Problem requirements: In these entries, tally the lines where "page" occurs. Respond with only the count.

Data shown:
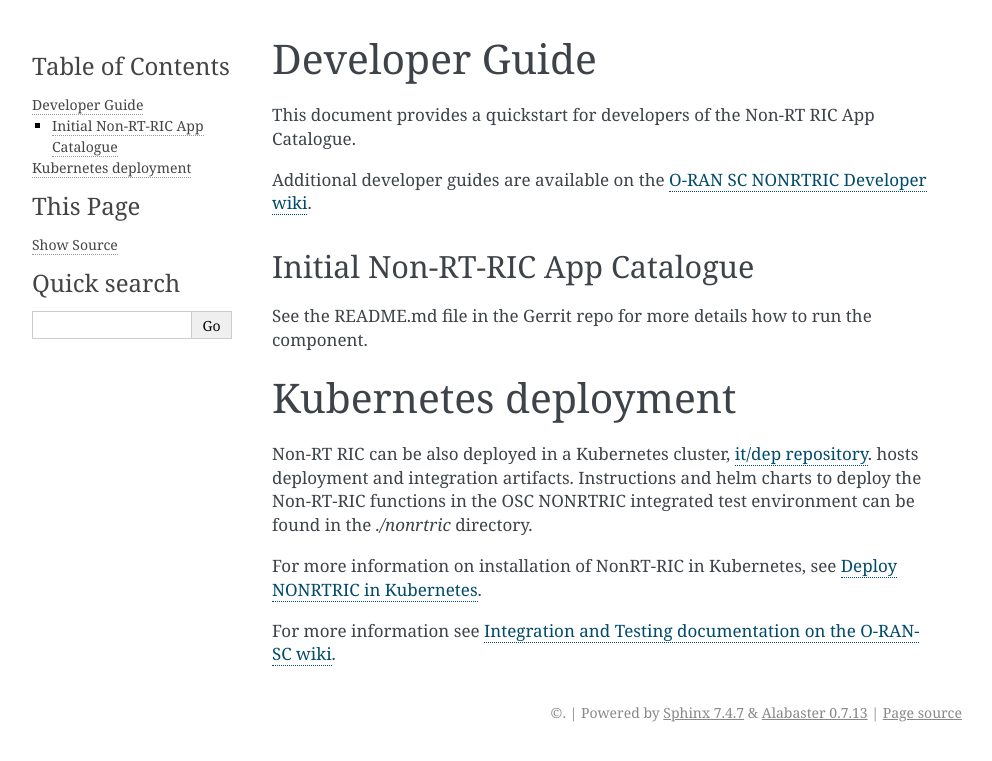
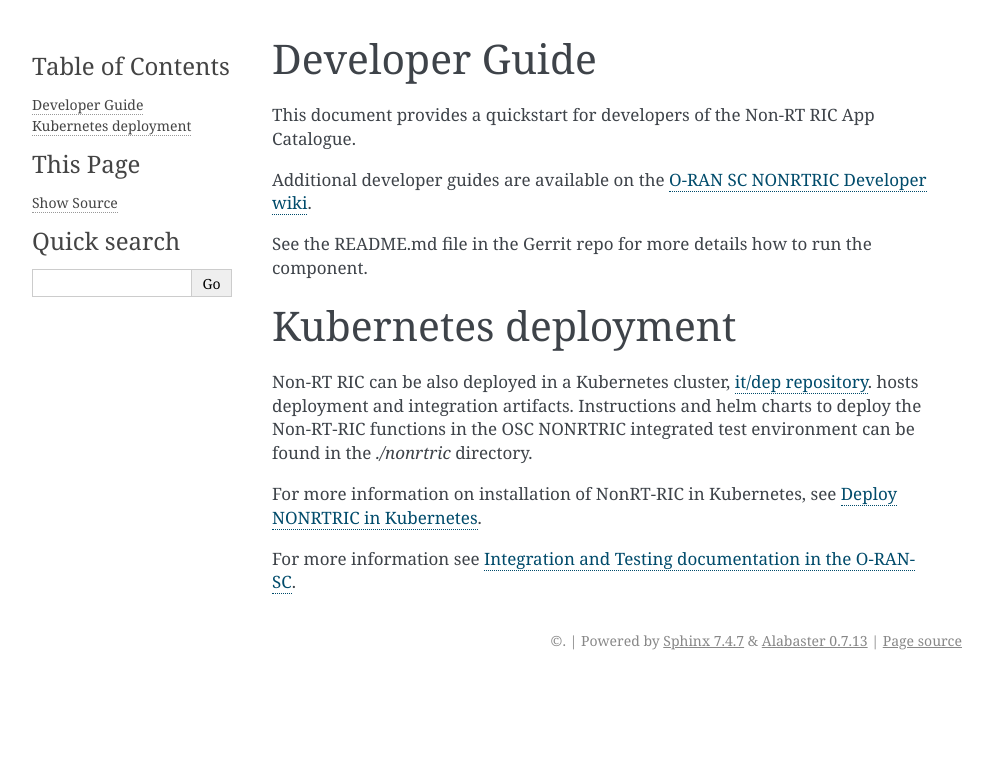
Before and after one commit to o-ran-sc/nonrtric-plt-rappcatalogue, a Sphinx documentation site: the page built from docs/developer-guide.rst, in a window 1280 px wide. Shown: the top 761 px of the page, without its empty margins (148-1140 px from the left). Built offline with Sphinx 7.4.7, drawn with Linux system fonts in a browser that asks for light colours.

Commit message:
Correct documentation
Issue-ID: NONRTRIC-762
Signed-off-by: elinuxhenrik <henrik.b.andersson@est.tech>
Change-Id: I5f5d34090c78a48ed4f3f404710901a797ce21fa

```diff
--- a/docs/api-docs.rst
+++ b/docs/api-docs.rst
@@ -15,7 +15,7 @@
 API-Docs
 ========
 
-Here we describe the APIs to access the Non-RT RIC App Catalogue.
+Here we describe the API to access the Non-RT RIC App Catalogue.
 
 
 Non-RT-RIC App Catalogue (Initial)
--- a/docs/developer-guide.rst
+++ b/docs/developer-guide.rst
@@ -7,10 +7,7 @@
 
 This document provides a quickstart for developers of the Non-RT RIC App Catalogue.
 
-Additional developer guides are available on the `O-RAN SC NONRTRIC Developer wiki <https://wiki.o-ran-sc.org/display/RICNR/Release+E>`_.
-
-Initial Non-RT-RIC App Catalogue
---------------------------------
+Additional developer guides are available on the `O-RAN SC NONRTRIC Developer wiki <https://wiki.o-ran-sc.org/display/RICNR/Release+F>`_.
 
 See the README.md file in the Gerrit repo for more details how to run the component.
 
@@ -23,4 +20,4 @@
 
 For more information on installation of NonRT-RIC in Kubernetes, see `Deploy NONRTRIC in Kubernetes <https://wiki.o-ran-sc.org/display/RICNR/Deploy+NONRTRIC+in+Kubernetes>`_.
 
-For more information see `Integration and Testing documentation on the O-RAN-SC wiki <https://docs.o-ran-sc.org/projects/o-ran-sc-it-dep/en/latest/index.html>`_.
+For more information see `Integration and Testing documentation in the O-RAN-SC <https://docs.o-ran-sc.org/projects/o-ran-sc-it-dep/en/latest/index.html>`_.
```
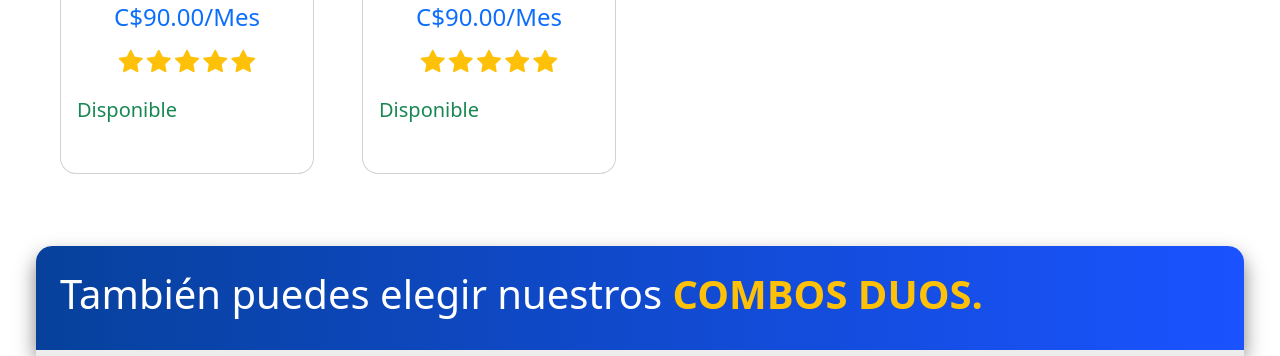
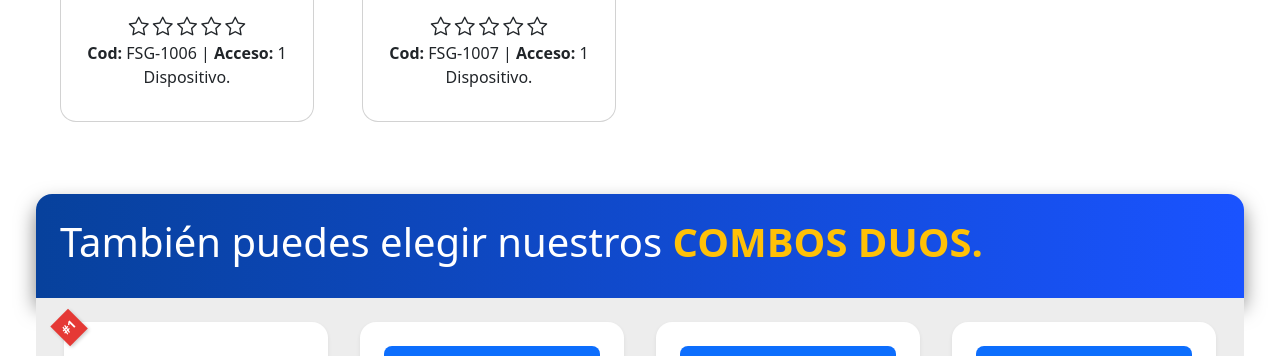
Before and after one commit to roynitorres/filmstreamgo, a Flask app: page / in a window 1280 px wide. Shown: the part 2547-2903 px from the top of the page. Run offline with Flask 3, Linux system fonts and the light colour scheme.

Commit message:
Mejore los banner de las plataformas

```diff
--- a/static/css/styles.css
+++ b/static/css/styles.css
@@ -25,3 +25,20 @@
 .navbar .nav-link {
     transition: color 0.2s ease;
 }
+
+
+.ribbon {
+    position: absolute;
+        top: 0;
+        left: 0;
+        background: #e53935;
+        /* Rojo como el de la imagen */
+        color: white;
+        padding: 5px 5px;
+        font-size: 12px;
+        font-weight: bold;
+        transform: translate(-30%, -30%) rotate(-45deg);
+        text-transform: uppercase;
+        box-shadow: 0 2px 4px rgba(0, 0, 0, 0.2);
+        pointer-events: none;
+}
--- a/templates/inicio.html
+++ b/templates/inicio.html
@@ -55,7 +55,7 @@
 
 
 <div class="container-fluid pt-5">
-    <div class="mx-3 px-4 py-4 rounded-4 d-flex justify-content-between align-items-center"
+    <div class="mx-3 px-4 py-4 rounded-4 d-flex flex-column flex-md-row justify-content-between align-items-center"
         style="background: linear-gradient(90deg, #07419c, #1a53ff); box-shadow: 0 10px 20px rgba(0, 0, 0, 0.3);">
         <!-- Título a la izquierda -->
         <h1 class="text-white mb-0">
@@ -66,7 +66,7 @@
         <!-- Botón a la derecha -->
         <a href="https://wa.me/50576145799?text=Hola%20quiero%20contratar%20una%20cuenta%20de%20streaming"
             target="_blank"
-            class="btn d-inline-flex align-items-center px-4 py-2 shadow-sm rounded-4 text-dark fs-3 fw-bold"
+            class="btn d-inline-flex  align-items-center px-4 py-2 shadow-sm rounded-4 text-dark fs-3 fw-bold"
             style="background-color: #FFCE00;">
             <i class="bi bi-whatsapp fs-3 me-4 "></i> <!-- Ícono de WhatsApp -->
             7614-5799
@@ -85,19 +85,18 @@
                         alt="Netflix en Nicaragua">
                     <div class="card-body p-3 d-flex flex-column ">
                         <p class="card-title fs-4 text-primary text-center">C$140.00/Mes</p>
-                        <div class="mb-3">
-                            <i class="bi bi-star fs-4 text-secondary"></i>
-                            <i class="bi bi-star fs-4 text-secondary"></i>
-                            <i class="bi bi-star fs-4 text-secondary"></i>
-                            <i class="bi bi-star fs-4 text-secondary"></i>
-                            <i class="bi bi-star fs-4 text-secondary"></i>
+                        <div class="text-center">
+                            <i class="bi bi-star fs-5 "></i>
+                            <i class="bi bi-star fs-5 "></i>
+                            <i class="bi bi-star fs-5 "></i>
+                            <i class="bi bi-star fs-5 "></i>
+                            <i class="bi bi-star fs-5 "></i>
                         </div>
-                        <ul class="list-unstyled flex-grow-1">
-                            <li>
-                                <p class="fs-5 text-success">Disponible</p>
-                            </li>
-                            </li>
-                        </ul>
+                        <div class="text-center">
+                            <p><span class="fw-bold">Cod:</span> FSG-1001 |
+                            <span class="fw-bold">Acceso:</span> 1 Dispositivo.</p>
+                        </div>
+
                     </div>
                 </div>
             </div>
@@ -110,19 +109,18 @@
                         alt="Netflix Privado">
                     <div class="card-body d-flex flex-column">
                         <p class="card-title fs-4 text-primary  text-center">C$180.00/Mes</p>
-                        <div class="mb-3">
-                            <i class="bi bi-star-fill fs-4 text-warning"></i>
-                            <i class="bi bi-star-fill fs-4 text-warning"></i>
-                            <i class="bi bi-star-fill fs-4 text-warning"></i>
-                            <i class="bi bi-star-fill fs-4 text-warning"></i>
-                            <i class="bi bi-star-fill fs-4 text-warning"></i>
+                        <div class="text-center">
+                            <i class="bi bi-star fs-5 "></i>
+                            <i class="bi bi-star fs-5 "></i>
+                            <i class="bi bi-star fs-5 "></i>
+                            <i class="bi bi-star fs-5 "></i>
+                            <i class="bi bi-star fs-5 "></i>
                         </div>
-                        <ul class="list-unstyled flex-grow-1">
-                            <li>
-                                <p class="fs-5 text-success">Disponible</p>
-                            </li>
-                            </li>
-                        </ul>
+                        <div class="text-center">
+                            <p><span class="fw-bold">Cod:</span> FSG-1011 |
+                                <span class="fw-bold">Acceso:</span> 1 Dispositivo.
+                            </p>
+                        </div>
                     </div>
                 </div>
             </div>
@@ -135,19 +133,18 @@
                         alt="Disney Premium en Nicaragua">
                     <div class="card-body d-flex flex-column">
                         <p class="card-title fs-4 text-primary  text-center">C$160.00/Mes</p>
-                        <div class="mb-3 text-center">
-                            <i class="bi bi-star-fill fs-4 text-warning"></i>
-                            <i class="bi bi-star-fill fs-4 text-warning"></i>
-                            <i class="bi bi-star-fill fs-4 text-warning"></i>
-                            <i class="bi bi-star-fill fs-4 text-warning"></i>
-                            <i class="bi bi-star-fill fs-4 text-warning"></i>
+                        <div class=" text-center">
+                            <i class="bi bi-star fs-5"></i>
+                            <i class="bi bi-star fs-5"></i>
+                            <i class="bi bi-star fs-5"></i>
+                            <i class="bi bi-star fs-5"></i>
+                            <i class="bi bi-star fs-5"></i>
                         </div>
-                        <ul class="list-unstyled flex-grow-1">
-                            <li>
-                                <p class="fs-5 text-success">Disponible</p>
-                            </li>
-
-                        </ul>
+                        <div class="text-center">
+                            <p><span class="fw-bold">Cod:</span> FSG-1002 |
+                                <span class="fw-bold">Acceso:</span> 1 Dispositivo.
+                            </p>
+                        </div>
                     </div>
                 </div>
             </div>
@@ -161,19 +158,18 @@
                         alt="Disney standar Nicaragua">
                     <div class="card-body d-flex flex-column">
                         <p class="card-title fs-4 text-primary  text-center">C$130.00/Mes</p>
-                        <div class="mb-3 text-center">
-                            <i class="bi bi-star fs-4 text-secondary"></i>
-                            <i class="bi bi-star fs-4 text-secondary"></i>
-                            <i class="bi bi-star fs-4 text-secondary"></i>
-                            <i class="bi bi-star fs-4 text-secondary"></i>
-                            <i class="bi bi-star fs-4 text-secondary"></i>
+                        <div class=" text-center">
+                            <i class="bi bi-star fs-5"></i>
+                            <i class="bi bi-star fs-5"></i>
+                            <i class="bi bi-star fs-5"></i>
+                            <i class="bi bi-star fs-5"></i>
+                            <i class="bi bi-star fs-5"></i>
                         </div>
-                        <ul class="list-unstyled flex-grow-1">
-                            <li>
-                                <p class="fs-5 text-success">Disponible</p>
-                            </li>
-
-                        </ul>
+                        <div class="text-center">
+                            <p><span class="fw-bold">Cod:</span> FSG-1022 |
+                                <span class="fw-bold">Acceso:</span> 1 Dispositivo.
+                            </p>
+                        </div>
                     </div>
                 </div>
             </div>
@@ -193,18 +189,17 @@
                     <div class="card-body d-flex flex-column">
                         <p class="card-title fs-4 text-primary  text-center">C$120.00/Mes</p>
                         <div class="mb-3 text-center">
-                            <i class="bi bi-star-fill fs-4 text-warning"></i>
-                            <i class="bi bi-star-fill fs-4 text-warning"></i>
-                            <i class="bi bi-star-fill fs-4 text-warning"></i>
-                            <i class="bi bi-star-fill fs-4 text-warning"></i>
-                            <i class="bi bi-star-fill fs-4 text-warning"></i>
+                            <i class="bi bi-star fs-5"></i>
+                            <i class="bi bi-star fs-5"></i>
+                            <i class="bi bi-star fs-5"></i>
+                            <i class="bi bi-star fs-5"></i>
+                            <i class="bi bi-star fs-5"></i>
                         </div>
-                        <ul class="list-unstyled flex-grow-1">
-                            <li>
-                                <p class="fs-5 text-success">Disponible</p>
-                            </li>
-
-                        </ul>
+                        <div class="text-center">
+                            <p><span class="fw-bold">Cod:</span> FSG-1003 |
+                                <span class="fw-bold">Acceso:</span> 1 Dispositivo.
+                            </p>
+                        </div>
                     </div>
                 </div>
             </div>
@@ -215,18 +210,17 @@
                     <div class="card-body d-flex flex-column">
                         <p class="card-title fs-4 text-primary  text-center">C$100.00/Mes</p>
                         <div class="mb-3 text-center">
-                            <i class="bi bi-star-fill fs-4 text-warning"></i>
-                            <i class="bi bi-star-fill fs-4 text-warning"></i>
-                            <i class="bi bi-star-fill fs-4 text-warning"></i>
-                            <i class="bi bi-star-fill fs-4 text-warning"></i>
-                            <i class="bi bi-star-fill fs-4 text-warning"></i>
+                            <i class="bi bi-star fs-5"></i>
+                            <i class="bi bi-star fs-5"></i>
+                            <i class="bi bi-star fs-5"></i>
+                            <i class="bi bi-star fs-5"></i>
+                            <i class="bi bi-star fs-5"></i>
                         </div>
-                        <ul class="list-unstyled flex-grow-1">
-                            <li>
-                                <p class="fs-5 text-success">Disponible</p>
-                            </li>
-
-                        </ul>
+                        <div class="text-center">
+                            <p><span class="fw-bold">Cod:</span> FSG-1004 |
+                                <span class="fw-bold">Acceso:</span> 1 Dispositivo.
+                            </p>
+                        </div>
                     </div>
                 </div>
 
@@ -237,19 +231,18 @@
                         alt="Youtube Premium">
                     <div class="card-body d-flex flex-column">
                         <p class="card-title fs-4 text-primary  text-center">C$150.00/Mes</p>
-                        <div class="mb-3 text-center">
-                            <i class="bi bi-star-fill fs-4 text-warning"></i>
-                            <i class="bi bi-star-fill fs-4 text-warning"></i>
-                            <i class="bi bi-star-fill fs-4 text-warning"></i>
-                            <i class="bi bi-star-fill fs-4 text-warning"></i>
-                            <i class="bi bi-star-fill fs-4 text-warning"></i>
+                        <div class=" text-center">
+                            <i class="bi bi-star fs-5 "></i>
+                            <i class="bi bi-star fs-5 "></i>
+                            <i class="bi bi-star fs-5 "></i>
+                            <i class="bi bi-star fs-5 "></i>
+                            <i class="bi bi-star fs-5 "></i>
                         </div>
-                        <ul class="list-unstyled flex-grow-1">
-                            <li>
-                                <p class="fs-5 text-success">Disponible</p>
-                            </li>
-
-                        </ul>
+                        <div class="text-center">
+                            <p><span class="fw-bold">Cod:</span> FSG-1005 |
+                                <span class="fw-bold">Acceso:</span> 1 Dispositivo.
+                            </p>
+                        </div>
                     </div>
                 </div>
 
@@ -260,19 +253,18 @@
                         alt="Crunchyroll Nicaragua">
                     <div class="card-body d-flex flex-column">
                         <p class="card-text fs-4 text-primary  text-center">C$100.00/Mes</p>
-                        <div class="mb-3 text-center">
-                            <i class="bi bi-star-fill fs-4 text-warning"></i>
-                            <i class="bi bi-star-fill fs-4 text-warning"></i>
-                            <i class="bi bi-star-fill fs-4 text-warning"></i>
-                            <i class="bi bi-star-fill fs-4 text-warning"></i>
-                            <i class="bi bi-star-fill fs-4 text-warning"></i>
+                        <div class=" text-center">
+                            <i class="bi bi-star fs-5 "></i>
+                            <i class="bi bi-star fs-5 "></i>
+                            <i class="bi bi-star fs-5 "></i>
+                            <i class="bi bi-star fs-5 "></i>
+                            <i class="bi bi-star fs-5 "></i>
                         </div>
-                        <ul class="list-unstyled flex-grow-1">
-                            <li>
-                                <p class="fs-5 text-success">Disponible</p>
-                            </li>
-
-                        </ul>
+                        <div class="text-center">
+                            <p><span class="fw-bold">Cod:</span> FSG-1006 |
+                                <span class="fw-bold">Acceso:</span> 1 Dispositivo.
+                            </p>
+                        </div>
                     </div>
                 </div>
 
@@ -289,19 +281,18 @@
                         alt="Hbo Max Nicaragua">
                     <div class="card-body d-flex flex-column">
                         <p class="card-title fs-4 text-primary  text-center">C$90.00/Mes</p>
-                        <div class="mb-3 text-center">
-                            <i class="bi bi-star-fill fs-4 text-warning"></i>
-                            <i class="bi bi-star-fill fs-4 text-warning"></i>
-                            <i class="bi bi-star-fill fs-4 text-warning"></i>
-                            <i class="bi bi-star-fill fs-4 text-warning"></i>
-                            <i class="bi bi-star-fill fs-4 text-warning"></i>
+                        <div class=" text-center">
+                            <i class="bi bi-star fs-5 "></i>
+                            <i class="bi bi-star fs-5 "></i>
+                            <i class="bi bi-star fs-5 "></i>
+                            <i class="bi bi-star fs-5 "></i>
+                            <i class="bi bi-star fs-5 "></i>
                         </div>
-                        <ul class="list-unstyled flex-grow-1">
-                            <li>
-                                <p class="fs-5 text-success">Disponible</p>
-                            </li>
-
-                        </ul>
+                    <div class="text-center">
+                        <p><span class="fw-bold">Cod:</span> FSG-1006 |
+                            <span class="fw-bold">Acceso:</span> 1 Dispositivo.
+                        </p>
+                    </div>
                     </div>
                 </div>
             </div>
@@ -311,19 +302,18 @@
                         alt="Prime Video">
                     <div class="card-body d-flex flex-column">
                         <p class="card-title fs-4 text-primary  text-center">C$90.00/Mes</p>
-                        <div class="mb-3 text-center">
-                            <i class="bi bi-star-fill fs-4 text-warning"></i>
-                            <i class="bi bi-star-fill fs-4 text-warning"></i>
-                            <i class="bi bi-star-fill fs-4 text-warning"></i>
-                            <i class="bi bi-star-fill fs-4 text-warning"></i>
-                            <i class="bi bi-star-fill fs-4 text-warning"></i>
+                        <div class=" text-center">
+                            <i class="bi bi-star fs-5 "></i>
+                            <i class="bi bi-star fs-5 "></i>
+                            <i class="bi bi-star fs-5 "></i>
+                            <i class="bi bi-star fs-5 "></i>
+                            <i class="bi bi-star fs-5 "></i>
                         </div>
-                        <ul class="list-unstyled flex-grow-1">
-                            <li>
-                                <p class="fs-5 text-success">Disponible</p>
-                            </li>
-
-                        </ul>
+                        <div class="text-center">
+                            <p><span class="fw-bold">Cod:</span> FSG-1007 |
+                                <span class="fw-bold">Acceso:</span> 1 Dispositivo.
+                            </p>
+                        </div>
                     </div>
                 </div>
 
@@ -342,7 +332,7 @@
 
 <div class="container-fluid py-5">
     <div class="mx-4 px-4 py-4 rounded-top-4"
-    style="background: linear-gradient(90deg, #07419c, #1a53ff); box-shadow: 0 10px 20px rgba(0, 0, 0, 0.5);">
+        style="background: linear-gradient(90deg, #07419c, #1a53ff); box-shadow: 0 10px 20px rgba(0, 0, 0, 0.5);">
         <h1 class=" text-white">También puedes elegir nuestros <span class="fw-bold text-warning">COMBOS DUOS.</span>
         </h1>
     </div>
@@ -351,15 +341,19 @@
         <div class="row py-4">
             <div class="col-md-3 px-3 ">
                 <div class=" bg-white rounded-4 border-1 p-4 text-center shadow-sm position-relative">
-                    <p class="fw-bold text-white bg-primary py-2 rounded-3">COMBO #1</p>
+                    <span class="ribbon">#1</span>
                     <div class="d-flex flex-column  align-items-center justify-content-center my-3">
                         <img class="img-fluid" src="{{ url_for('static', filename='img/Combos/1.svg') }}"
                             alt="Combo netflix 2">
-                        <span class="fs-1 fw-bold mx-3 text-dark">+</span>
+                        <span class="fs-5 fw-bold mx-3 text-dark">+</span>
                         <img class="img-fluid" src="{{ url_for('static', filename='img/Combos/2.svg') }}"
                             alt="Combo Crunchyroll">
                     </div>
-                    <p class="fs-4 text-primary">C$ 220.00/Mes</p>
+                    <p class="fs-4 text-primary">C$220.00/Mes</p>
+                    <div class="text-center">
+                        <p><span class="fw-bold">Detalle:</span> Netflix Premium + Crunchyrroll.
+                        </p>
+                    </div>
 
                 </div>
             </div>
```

Written answer: 2